**EXERCISE**
For each line of the data below that contains "DemoCard", return that line.

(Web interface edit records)
╭──
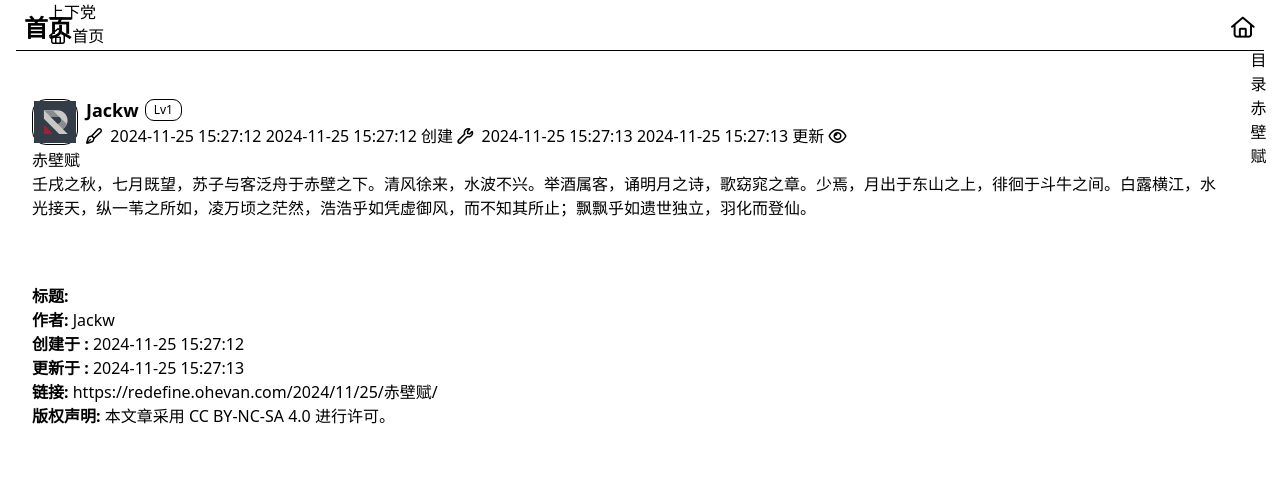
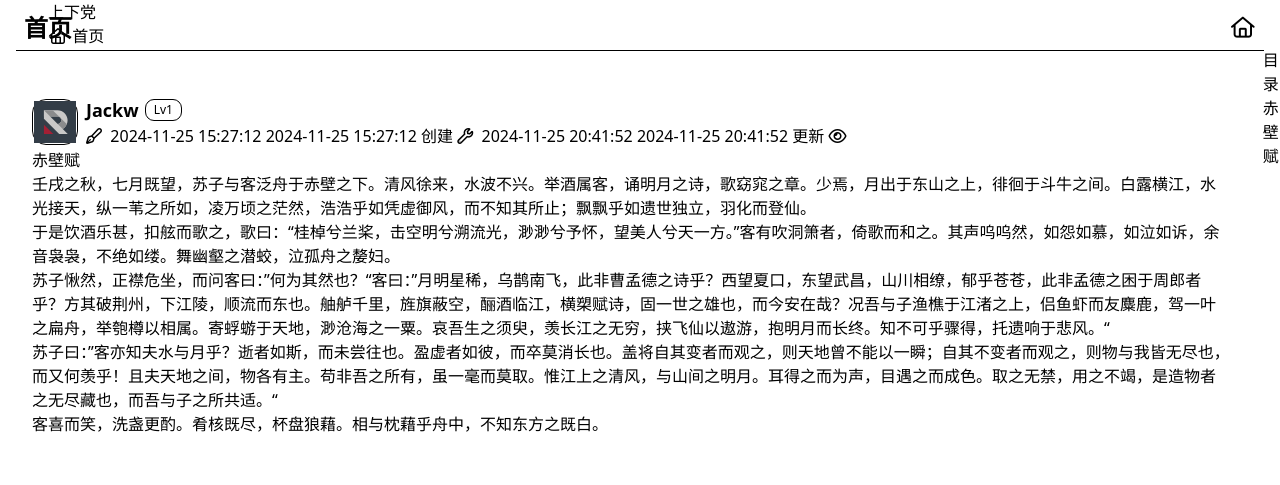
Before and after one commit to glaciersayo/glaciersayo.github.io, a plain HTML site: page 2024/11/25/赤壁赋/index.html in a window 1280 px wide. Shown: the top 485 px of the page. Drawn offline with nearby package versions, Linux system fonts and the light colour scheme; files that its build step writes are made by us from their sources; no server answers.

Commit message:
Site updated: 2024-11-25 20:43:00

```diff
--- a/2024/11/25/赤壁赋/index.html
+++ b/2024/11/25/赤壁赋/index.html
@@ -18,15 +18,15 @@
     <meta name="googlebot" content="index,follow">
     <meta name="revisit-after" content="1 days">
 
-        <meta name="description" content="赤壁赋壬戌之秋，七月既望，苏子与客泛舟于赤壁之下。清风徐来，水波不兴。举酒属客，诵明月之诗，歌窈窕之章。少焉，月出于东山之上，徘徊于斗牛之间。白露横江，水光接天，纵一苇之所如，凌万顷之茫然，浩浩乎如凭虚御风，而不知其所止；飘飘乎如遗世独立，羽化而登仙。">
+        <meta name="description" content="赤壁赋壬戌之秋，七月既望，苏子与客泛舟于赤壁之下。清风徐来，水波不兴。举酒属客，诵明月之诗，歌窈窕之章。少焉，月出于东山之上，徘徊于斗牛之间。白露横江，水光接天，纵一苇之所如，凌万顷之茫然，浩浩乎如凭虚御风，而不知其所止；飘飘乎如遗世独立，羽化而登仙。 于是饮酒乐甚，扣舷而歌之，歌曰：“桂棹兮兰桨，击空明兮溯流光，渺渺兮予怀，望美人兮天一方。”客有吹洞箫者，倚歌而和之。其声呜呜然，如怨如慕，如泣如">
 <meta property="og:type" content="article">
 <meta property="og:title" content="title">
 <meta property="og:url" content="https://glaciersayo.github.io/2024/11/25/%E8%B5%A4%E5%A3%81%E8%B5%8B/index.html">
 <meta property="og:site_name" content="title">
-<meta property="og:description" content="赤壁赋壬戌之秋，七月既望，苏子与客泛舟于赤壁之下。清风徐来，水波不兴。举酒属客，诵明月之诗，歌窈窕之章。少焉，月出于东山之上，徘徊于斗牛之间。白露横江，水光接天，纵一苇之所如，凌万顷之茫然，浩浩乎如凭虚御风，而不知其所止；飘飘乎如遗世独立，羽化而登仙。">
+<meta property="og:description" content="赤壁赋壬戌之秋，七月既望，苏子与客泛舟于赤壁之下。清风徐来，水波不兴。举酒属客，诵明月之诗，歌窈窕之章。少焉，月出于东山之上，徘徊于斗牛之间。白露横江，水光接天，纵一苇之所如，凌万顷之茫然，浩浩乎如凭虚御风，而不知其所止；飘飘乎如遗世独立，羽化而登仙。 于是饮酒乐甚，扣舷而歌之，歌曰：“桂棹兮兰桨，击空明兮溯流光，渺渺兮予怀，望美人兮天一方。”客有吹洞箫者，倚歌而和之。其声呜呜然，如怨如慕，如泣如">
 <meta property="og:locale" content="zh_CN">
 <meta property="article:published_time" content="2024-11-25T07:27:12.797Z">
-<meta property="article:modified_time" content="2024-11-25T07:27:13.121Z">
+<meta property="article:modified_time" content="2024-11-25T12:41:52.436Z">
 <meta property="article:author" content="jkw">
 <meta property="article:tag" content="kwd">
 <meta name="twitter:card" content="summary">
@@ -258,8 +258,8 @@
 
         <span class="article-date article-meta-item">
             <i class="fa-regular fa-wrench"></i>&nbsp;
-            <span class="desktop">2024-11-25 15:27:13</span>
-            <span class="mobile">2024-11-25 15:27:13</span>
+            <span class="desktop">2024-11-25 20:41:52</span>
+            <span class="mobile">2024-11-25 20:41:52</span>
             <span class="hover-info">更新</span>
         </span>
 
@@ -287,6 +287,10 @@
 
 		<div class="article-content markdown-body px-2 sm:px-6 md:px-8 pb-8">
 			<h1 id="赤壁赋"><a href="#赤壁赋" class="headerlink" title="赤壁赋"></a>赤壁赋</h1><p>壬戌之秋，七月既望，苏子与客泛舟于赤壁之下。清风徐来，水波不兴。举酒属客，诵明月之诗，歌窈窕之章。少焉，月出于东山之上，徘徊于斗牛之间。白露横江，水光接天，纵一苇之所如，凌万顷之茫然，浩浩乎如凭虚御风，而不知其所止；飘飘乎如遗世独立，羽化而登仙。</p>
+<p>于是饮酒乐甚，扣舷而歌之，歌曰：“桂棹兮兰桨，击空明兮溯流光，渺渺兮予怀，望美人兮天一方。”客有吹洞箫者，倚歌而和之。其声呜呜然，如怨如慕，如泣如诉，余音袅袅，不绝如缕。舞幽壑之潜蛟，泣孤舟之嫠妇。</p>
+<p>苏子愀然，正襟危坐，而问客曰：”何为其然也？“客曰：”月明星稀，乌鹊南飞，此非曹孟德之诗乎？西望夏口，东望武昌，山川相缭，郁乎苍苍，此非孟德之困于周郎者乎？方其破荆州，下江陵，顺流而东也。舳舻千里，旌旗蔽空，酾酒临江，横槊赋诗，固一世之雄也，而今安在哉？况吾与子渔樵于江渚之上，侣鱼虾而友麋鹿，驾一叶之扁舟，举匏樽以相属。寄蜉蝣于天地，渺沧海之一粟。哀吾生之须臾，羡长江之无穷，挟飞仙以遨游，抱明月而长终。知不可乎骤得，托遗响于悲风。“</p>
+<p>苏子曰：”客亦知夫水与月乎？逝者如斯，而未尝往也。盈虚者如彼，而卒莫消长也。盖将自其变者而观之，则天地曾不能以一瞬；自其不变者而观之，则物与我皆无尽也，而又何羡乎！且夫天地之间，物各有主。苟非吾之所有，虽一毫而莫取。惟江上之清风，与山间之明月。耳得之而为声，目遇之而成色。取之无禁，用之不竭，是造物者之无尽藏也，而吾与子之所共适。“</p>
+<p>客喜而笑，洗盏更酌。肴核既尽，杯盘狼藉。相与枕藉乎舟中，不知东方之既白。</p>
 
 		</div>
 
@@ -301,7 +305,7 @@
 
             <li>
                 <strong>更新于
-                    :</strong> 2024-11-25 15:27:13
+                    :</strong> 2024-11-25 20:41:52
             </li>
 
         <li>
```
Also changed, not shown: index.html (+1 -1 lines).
╰──
╭──
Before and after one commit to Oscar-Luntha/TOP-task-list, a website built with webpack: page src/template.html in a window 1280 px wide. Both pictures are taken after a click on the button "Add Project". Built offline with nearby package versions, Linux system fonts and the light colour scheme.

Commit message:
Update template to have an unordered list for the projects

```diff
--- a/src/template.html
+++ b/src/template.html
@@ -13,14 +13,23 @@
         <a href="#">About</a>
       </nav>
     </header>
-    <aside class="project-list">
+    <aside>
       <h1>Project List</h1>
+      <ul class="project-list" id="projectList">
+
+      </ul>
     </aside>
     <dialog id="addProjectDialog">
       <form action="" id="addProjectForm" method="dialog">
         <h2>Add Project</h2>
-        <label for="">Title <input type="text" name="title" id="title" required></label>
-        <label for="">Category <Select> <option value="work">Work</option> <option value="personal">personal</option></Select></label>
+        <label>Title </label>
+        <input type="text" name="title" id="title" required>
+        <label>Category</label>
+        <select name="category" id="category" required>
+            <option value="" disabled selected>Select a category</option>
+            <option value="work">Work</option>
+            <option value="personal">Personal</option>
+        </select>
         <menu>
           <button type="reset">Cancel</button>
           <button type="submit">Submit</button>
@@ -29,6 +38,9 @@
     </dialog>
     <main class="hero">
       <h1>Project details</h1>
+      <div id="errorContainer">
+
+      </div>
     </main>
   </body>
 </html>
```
╰──
╭──
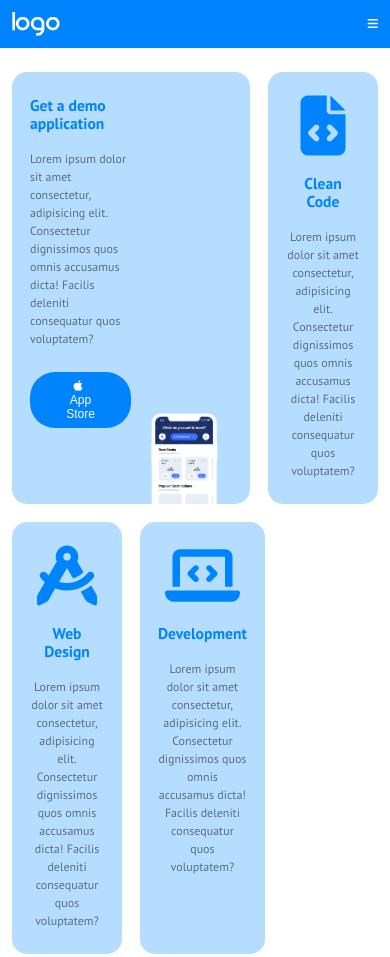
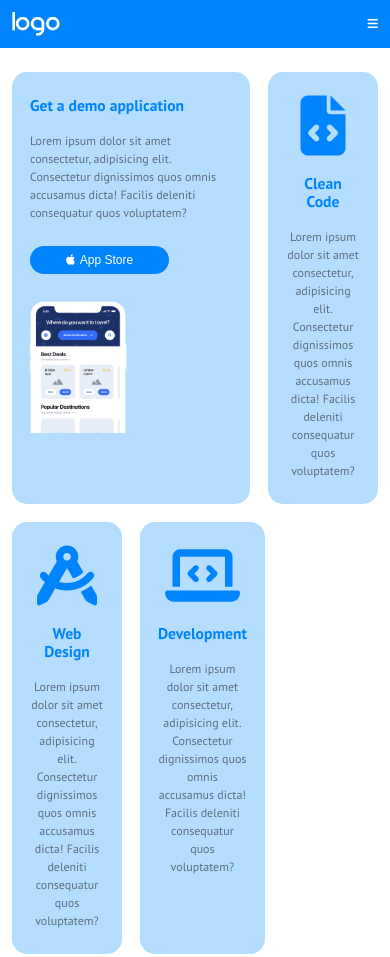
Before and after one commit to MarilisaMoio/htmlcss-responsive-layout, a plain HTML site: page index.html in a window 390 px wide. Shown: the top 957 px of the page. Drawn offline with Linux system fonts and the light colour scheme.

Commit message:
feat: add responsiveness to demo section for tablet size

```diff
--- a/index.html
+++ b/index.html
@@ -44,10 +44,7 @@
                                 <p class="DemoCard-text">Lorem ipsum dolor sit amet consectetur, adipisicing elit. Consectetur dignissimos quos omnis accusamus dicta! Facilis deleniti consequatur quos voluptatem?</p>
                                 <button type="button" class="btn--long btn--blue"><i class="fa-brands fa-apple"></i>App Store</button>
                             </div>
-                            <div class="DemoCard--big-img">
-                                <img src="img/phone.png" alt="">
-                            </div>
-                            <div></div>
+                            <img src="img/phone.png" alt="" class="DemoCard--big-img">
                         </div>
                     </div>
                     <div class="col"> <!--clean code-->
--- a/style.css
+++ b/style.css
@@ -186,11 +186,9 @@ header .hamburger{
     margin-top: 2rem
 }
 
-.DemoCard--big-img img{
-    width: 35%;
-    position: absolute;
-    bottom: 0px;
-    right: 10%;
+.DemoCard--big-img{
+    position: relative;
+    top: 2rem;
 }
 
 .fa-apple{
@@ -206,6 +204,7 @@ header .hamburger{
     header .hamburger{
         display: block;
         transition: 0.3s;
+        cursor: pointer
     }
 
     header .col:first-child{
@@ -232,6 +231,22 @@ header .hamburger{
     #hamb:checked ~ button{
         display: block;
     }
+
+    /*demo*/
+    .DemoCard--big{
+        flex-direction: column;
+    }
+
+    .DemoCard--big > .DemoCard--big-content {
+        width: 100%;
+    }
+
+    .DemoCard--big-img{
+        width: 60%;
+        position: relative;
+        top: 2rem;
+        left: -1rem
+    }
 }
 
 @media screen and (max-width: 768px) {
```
╰──
**PROBLEM SOLUTION**
                                 <p class="DemoCard-text">Lorem ipsum dolor sit amet consectetur, adipisicing elit. Consectetur dignissimos quos omnis accusamus dicta! Facilis deleniti consequatur quos voluptatem?</p>
-                            <div class="DemoCard--big-img">
+                            <img src="img/phone.png" alt="" class="DemoCard--big-img">
-.DemoCard--big-img img{
+.DemoCard--big-img{
+    .DemoCard--big{
+    .DemoCard--big > .DemoCard--big-content {
+    .DemoCard--big-img{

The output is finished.